In the great old capital city of Hanoi, in the north, visitors can be seduced by a breakfast of ‘Pho Bo’, which is a rich, earthy beef broth infused with ginger, cloves, star anise and noodles, plus raw or cooked beef. The overall result is a wholesome, protein-rich, stock — an ideal cure for the colder climate. For the ultimate breakfast, perhaps sample ‘Bun Cha’, which is grilled pork in a marinade of sweetened fish sauce and a side of rice vermicelli. For lunch, why not try ‘Banh Da Ca’, which is a tangy fish soup? And for dinner, ‘Hanoi Cha Ca’ is a mixture of a raw and cooked concoction, punctuated by assertive and delicate flavours and topped with crumbled peanuts — a tempting choice!
Travelling south along the east coast, the former capital of Hue promotes a slower pace of life. Whilst the Tomb of The Emperor and former royal residences form a key attraction for this once Imperial city, it was the skilled cooks of the royal palaces that have left a lasting culinary legacy. Renowned for their elaborate cuisine and spurred on by the demands for innovative dishes, they created dainty, flower-like, dumplings and cakes, such as ‘Banh Beo’. The sight of these aesthetic gems immediately hints at the Chinese and Japanese influence of the past. For those seeking a savoury taste sensation, the signature dish, ‘Bun Bo Hue’ is a fiery broth of long-simmered beef bones infused with lemongrass.
Further south in the well-preserved port town of Hoi An – dating back to the 15th century – guests can easily sample the profusion of cultures and key sites within this UNESCO World Heritage Site. Stroll the narrow streets, admire the wooden architecture, visit the temples and pagodas and explore the atmospheric Old Town’s Japanese merchant houses, before tasting ‘Cao Lầu’ and ‘Banh Bao Banh Vac’, which are both unique to Hoi An. The seafood is sourced from the Thu Bon River and the flour is milled from the rice grown in nearby fields — however, it is the alkaline water drawn from the ancient local wells that gives the noodles and dough a distinctive taste. Of course, it is Ho Chi Minh City (formerly Saigon) that is a magnet for tourists, home to a kaleidoscope of fabulous food stalls and tempting carts, along with the famous ‘Bánh Mì’ Vietnamese baguette, which is made with rice flour.
Vietnam Food — A Question Of Texture?
Causing a bite and complementing the daily fare is the use of unripe fruits, which are incorporated into dishes in the same way as vegetables. Crispy and crunchy, a green papaya, mango or banana flower is often used, instead of leafy greens, as a base for fresh salads. As the unripe fruit flesh is usually a little sour, this works well when paired with the fish sauce, chilli, garlic, dried shrimp and finely chopped peanuts — it’s very much a question of crunch! Whilst street food is attractive for its use of local ingredients and simple honesty, it is peasant food and involves the clever use of whatever ingredients are available. Lower down the food chain, pig intestines, chicken heads and shrimp eyes are, perhaps, more of a local delicacy than an international hit!

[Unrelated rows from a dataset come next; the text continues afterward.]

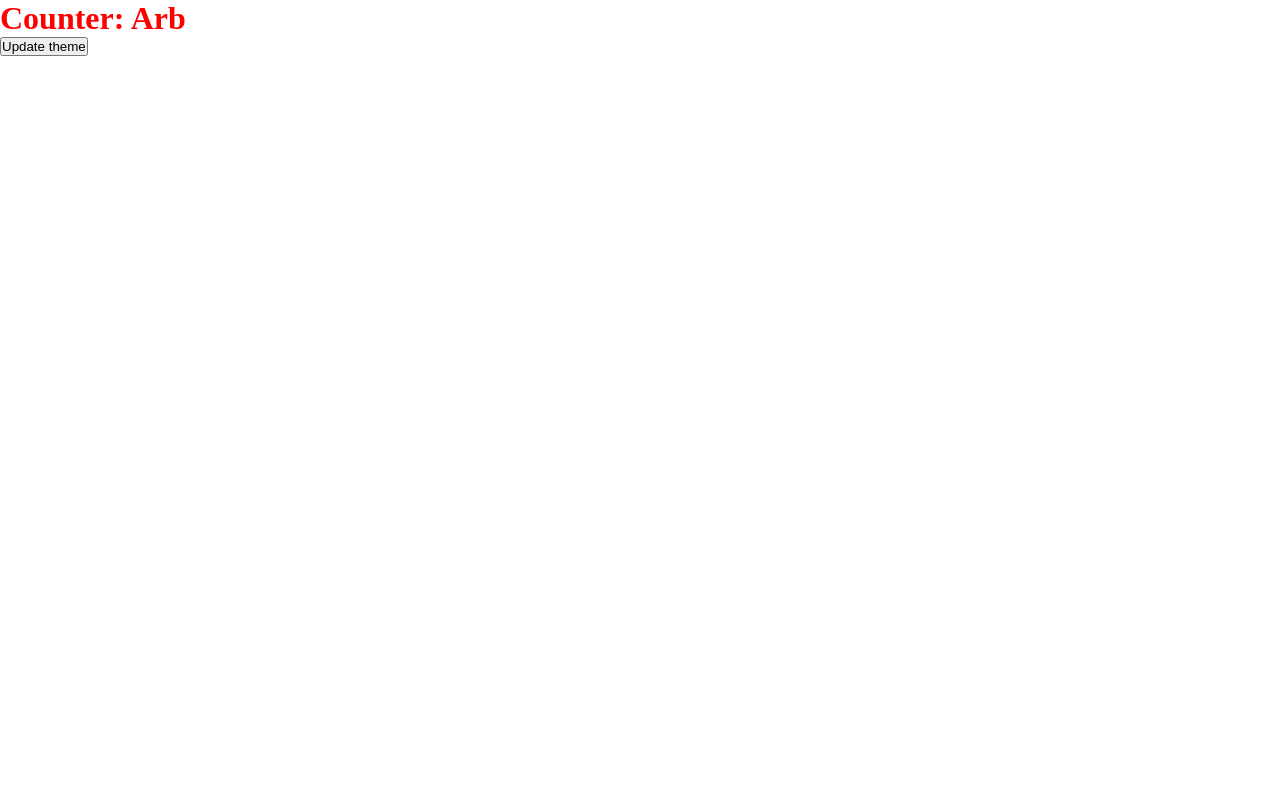
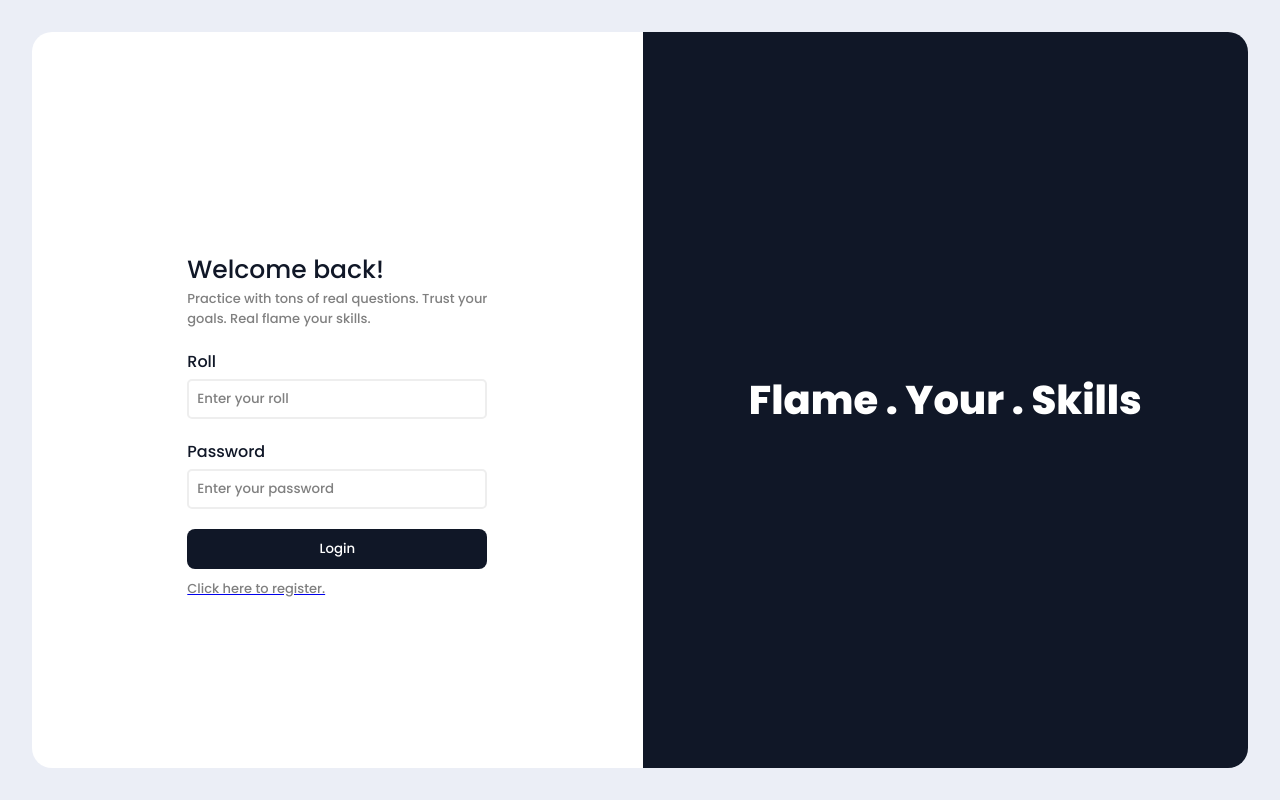
Before and after one commit to Arbrahimbadsa/examist, a React (Create React App) app in the folder client/: page /login in a window 1280 px wide. Before the commit this address led to /dashboard. Built offline with nearby package versions, Linux system fonts and the light colour scheme.

Commit message:
feature: login page design
1) Setup google fonts (Poppins)
2) Setup styled-components
3) Design login page
4) Add colors for design page to theme.

```diff
--- a/client/package.json
+++ b/client/package.json
@@ -14,6 +14,7 @@
     "react-router-dom": "^6.3.0",
     "react-scripts": "5.0.1",
     "redux": "^4.2.0",
+    "styled-components": "^5.3.5",
     "web-vitals": "^2.1.4"
   },
   "scripts": {
--- a/client/public/index.html
+++ b/client/public/index.html
@@ -9,6 +9,9 @@
       name="description"
       content="Web site created using create-react-app"
     />
+    <link rel="preconnect" href="https://fonts.googleapis.com">
+    <link rel="preconnect" href="https://fonts.gstatic.com" crossorigin>
+    <link href="https://fonts.googleapis.com/css2?family=Poppins:wght@300;500;600;800&display=swap" rel="stylesheet">
     <link rel="apple-touch-icon" href="%PUBLIC_URL%/logo192.png" />
     <!--
       manifest.json provides metadata used when your web app is installed on a
--- /dev/null
+++ b/client/src/components/Button.js
@@ -0,0 +1,20 @@
+import styled from "styled-components";
+import useTheme from "../hooks/useTheme";
+const StyledButton = styled.button`
+  height: 40px;
+  width: 300px;
+  border: none;
+  border-radius: 8px;
+  cursor: pointer;
+  background: ${(props) => props.theme.loginPage.bg};
+  color: #fff;
+  margin-bottom: 10px;
+`;
+export default function Button({ children, ...rest }) {
+  const theme = useTheme();
+  return (
+    <StyledButton theme={theme} {...rest}>
+      {children}
+    </StyledButton>
+  );
+}
--- /dev/null
+++ b/client/src/components/GreyText.js
@@ -0,0 +1,8 @@
+import styled from "styled-components";
+const Grey = styled.p`
+  color: grey;
+  font-size: 13px;
+`;
+export default function GreyText({ children }) {
+  return <Grey>{children}</Grey>;
+}
--- a/client/src/components/HomeScreen.js
+++ b/client/src/components/HomeScreen.js
@@ -3,19 +3,21 @@ import { useDispatch } from "react-redux";
 import useTheme from "../hooks/useTheme";
 import { switchTheme } from "../redux/reducers/themeSlice";
 import { useNavigate } from "react-router-dom";
+import useAuth from "../hooks/useAuth";
 import useUser from "../hooks/useUser";
 
 export default function HomeScreen() {
   const dispatcher = useDispatch();
   const themeData = useTheme();
   const navigate = useNavigate();
+  const auth = useAuth();
   const user = useUser();
   useEffect(() => {
-    if (!user) navigate("/login");
+    if (!auth) navigate("/login");
     else navigate("/dashboard");
-  }, [navigate, user]);
+  }, [navigate, auth]);
   return (
-    user && (
+    auth && (
       <>
         <div>
           <h1 style={{ color: themeData.color }}>
--- /dev/null
+++ b/client/src/components/Input.js
@@ -0,0 +1,36 @@
+import styled from "styled-components";
+import useTheme from "../hooks/useTheme";
+const StyledInput = styled.input`
+  background: #fff;
+  width: 300px;
+  border: solid #eee 2px;
+  height: 40px;
+  border-radius: 5px;
+  padding: 5px 8px;
+  display: block;
+  &::placeholder {
+    color: grey;
+  }
+  &:focus {
+    outline: none;
+  }
+`;
+const InputHolder = styled.div`
+  margin: 20px 0;
+`;
+const Label = styled.label`
+  color: ${(props) => props.theme.loginPage.text};
+  margin-bottom: 5px;
+  display: block;
+`;
+export default function Input({ label, ...rest }) {
+  const theme = useTheme();
+  return (
+    <InputHolder>
+      <Label theme={theme} for={"examist-" + rest.id}>
+        {label}
+      </Label>
+      <StyledInput {...rest} id={"examist-" + rest.id} />
+    </InputHolder>
+  );
+}
--- a/client/src/components/LoginPage.js
+++ b/client/src/components/LoginPage.js
@@ -1,18 +1,99 @@
+import styled from "styled-components";
 import { useEffect } from "react";
-import { useNavigate } from "react-router-dom";
-import useUser from "../hooks/useUser";
+import { Link, useNavigate } from "react-router-dom";
+import useAuth from "../hooks/useAuth";
+import GreyText from "./GreyText";
+import TitleText from "./TitleText";
+import Input from "./Input";
+import Button from "./Button";
+import useTheme from "../hooks/useTheme";
 
+const Container = styled.div`
+  display: flex;
+  height: 100vh;
+  width: 100vw;
+  padding: 2rem;
+  background: #ebeef6;
+`;
+const LeftSide = styled.div`
+  height: 100%;
+  width: 100%;
+  background: #fff;
+  padding: 25px;
+  border-radius: 20px 0 0 20px;
+  display: flex;
+  flex-direction: column;
+  align-items: center;
+  justify-content: center;
+`;
+const RightSide = styled.div`
+  height: 100%;
+  width: 100%;
+  background: ${(props) => props.theme.loginPage.bg};
+  color: #fff;
+  display: flex;
+  justify-content: center;
+  align-items: center;
+  padding: 20px;
+  border-radius: 0 20px 20px 0;
+`;
+const BigText = styled.h1`
+  font-weight: 800;
+  font-size: 2.5rem;
+  text-align: center;
+`;
+const LeftSideContent = styled.div`
+  margin: 0 50px;
+`;
+const LoginForm = styled.form`
+  display: inline-block;
+  width: auto;
+  max-width: 300px;
+`;
 export default function LoginPage() {
   const navigate = useNavigate();
-  const user = useUser();
+  const theme = useTheme();
+  const auth = useAuth();
   useEffect(() => {
-    if (user) navigate("/dashboard");
-  }, [user, navigate]);
+    if (auth) navigate("/dashboard");
+    else navigate("/login");
+  }, [auth, navigate]);
   return (
-    !user && (
-      <div>
-        <h2>Login Page</h2>
-      </div>
+    !auth && (
+      <Container>
+        <LeftSide>
+          <LeftSideContent>
+            <LoginForm>
+              <TitleText topMargin>Welcome back!</TitleText>
+              <GreyText>
+                Practice with tons of real questions. Trust your goals. Real
+                flame your skills.
+              </GreyText>
+              <Input
+                label="Roll"
+                placeholder="Enter your roll"
+                id="roll"
+                type="number"
+                required
+              />
+              <Input
+                label="Password"
+                placeholder="Enter your password"
+                id="password"
+                type="password"
+                required
+              />
+              <Button type="submit">Login</Button>
+              <Link to="/register">
+                <GreyText>Click here to register.</GreyText>
+              </Link>
+            </LoginForm>
+          </LeftSideContent>
+        </LeftSide>
+        <RightSide theme={theme}>
+          <BigText>Flame . Your . Skills</BigText>
+        </RightSide>
+      </Container>
     )
   );
 }
--- /dev/null
+++ b/client/src/components/TitleText.js
@@ -0,0 +1,16 @@
+import styled from "styled-components";
+import useTheme from "../hooks/useTheme";
+const Title = styled.h1`
+  margin-top: ${(props) => (props.topMargin ? "50px" : "25px")};
+  font-weight: 500;
+  font-size: 25px;
+  color: ${(props) => props.theme.loginPage.text};
+`;
+export default function TitleText({ children, topMargin }) {
+  const theme = useTheme();
+  return (
+    <Title theme={theme} topMargin>
+      {children}
+    </Title>
+  );
+}
--- /dev/null
+++ b/client/src/hooks/useAuth.js
@@ -0,0 +1,5 @@
+import { useSelector } from "react-redux";
+export default function useAuth() {
+  const user = useSelector((state) => state.user.value);
+  return user && user.auth;
+}
--- a/client/src/index.css
+++ b/client/src/index.css
@@ -2,4 +2,5 @@
     padding: 0;
     margin: 0;
     box-sizing: border-box;
+    font-family: 'Poppins', sans-serif;
 }
--- a/client/src/redux/reducers/userSlice.js
+++ b/client/src/redux/reducers/userSlice.js
@@ -4,6 +4,7 @@ const userSlice = createSlice({
   initialState: {
     value: {
       name: "Arb",
+      auth: false,
     },
   },
   reducers: {
--- a/client/src/utils/theme.js
+++ b/client/src/utils/theme.js
@@ -1,10 +1,11 @@
 const theme = {
   light: {
-    color: "red",
+    loginPage: {
+      bg: "#101727",
+      text: "#101727",
+    },
   },
-  dark: {
-    color: "blue",
-  },
+  dark: {},
 };
 export const { light, dark } = theme;
 export default theme;
```
Also changed, not shown: 1 other file (tests, documents, lock files or other folders).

So, why not relish the lazy café culture and indulge in the fiery and fast cuisine? Bathe your palate in rich noodle-based broths or soothe your soul with sweet coconut desserts. Whichever flavour enlightens your tastebuds, Vietnam has a street vendor, courtyard restaurant or curbside food seller ready to greet your food fancy. We suggest you kick-start your journey with some zesty lime and ginger to taste the tang and savour the aroma of this fascinating country.
If you feel inspired to taste the vibrant cuisine of Vietnam, please call our Travel Consultants on 01244 897 578 or visit elegantresorts.co.uk to start your tempting food journey.